Start of Input material

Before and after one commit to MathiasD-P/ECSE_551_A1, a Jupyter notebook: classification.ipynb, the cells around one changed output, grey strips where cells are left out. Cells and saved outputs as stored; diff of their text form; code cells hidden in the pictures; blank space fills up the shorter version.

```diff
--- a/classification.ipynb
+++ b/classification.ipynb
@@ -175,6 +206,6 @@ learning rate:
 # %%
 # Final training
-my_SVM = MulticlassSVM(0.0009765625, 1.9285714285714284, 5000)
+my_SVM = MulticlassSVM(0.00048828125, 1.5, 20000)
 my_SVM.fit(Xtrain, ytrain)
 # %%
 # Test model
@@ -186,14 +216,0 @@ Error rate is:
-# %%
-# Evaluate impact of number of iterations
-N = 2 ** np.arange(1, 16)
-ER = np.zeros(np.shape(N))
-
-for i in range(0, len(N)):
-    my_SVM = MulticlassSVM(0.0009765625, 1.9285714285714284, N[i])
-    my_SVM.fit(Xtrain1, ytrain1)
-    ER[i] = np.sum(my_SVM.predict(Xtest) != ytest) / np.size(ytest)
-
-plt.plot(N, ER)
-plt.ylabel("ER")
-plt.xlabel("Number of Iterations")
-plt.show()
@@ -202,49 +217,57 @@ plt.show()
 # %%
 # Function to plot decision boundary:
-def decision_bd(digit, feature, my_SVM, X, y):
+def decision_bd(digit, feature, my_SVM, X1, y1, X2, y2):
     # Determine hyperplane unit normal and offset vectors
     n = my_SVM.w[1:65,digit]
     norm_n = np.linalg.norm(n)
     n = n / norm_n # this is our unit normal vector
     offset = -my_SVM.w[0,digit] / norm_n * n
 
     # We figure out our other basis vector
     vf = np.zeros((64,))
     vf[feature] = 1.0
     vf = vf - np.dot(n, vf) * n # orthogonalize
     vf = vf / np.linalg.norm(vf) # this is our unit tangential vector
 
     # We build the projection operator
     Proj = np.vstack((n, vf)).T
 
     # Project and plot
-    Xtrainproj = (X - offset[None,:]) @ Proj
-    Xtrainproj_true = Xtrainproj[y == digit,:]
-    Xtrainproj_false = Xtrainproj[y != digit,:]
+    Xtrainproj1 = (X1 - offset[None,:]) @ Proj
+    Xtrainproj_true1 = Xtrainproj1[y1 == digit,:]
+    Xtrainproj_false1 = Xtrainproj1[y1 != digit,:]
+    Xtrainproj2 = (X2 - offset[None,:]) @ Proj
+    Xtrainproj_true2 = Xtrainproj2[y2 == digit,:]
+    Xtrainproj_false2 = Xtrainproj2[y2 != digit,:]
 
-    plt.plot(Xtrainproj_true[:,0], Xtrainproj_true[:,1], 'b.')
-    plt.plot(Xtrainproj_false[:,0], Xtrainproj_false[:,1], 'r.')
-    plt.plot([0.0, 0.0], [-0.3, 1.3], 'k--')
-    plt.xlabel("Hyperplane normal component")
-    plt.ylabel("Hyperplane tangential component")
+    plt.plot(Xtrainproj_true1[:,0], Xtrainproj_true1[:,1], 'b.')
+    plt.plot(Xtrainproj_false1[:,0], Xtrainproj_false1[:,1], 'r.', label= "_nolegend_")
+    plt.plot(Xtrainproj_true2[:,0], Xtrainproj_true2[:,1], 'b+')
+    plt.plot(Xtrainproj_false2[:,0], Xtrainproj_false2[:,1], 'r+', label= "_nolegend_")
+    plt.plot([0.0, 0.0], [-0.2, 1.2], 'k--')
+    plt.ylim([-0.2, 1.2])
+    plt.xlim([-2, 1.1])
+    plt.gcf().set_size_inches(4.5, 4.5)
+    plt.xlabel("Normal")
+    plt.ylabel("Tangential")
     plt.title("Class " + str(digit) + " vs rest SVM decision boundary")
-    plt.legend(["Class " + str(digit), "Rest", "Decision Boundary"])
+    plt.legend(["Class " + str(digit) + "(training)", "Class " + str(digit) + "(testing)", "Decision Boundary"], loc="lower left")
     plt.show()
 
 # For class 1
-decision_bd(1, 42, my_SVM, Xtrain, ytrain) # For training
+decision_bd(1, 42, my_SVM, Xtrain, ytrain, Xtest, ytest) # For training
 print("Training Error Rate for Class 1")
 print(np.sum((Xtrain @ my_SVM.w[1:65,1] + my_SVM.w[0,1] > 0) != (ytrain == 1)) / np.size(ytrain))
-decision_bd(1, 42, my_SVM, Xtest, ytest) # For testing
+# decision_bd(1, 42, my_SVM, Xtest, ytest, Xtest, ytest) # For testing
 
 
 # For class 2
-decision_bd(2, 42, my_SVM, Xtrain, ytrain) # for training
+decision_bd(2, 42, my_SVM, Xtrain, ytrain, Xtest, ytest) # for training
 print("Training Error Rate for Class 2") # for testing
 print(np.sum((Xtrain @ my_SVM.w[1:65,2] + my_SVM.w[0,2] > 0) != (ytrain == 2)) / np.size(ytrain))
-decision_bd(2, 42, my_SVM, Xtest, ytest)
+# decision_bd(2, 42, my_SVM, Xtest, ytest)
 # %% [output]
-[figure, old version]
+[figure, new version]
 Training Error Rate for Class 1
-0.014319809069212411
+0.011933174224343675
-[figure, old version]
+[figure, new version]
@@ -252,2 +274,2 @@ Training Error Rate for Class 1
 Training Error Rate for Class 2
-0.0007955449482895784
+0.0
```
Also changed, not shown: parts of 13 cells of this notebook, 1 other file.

End of Input material

_Your task_. Every line above holding the string "xlabel" should be listed.

_Your response_.
-plt.xlabel("Number of Iterations")
-    plt.xlabel("Hyperplane normal component")
+    plt.xlabel("Normal")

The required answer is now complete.